PRECAUTIONARY/PREPAREDNESS ACTIONS...

Turn around...don`t drown when encountering flooded roads. Most flood
deaths occur in vehicles.

Be especially cautious at night when it is harder to recognize the
dangers of flooding.

Excessive runoff from heavy rainfall will cause flooding of small
creeks and streams, urban areas, highways, streets and underpasses as
well as other drainage areas and low lying spots.

Please report flooding to your local law enforcement agency when you
can do so safely.

A Flood Warning means that flooding is imminent or occurring. All
interested parties should take necessary precautions immediately.

FLOOD ADVISORY REMAINS IN EFFECT

Published by:

THE FLOOD ADVISORY REMAINS IN EFFECT UNTIL 515 AM EDT FOR NORTHERN
NEW CASTLE...NORTHEASTERN CECIL...NORTHERN SALEM...WEST CENTRAL
CAMDEN...GLOUCESTER...CHESTER...SOUTHWESTERN PHILADELPHIA AND
DELAWARE COUNTIES...

At 249 AM EDT, Doppler radar indicated heavy rain that will cause
minor flooding in the advisory area. Moderate to locally heavy rain
with rainfall rates of up to one inch per hour is moving through the
advised area. This has a history of producing flash flooding, but
the rain is not as intense as it was earlier. Motorists should
exercise caution on area roads and watch for road closures.

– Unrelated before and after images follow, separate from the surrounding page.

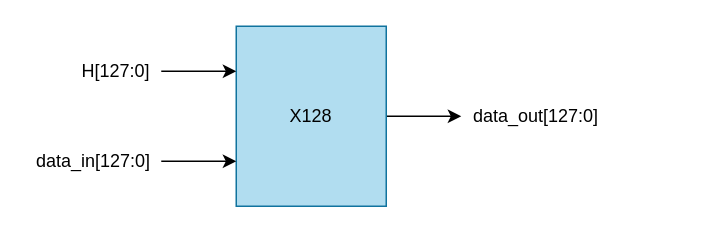
The draw.io diagram Quang Long/_drawio/Module X128 high level.drawio in LQLManZz/AES128-Verilog, before the edit. Source tidied: cells renumbered, new cells numbered last; positions are measured from the earlier drawing's top-left corner, leaving out a move shared by most shapes. Both pictures are drawn from the tidied source at 150%, with x=0, y=0 at pixel (26, 26).
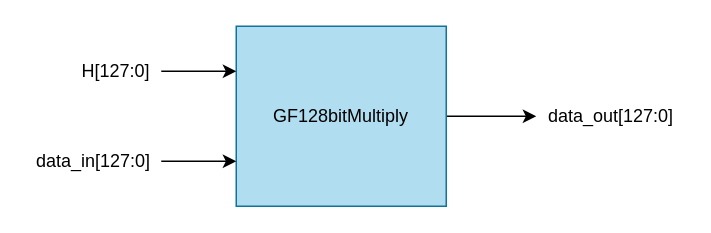
After the change.

What changed in the source:
```diff
@@
 <mxGraphModel>
   <root>
     <mxCell id="0" />
     <mxCell id="1" parent="0" />
     <mxCell id="2" style="edgeStyle=orthogonalEdgeStyle;rounded=0;jettySize=auto;html=1;exitX=1;exitY=0.5;exitDx=0;exitDy=0;entryX=0;entryY=0.5;entryDx=0;entryDy=0;" parent="1" edge="1" source="3" target="6">
       <mxGeometry relative="1" as="geometry" />
     </mxCell>
-    <mxCell id="3" value="X128" style="whiteSpace=wrap;html=1;fillColor=#b1ddf0;strokeColor=#10739e;" parent="1" vertex="1">
-      <mxGeometry x="140" width="100" height="120" as="geometry" />
+    <mxCell id="3" value="GF128bitMultiply" style="whiteSpace=wrap;html=1;fillColor=#b1ddf0;strokeColor=#10739e;" parent="1" vertex="1">
+      <mxGeometry x="140" width="140" height="120" as="geometry" />
     </mxCell>
     <mxCell id="4" style="edgeStyle=orthogonalEdgeStyle;rounded=0;jettySize=auto;html=1;exitX=1;exitY=0.5;exitDx=0;exitDy=0;entryX=0;entryY=0.25;entryDx=0;entryDy=0;" parent="1" edge="1" source="5" target="3">
       <mxGeometry relative="1" as="geometry" />
     </mxCell>
     <mxCell id="5" value="H[127:0]" style="text;html=1;whiteSpace=wrap;strokeColor=none;fillColor=none;align=center;verticalAlign=middle;rounded=0;" parent="1" vertex="1">
       <mxGeometry x="30" y="15" width="60" height="30" as="geometry" />
     </mxCell>
     <mxCell id="6" value="data_out[127:0]" style="text;html=1;whiteSpace=wrap;strokeColor=none;fillColor=none;align=center;verticalAlign=middle;rounded=0;" parent="1" vertex="1">
-      <mxGeometry x="290" y="45" width="100" height="30" as="geometry" />
+      <mxGeometry x="340" y="45" width="100" height="30" as="geometry" />
     </mxCell>
     <mxCell id="7" style="edgeStyle=orthogonalEdgeStyle;rounded=0;jettySize=auto;html=1;exitX=1;exitY=0.5;exitDx=0;exitDy=0;entryX=0;entryY=0.75;entryDx=0;entryDy=0;" parent="1" edge="1" source="8" target="3">
       <mxGeometry relative="1" as="geometry" />
     </mxCell>
     <mxCell id="8" value="data_in[127:0]" style="text;html=1;whiteSpace=wrap;strokeColor=none;fillColor=none;align=center;verticalAlign=middle;rounded=0;" parent="1" vertex="1">
       <mxGeometry y="75" width="90" height="30" as="geometry" />
     </mxCell>
   </root>
 </mxGraphModel>
```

Some locations that could experience flooding include...
Philadelphia, Wilmington, Newark, West Chester, Gloucester City,
Calvert, Chester, Deptford, West Deptford, Glassboro, Lindenwold,
Pennsville, Coatesville, Bellmawr, Yeadon, Westtown, Woodbury,
Pitman, Clayton and Carneys Point.

PRECAUTIONARY/PREPAREDNESS ACTIONS...

Turn around...don`t drown when encountering flooded roads. Most flood
deaths occur in vehicles.

Be especially cautious at night when it is harder to recognize the
dangers of flooding.

Excessive runoff from heavy rainfall will cause flooding of small
creeks and streams, urban areas, highways, streets and underpasses as
well as other drainage areas and low lying spots.

A Flood Advisory means river or stream flows are elevated, or ponding
of water in urban or other areas is occurring or is imminent.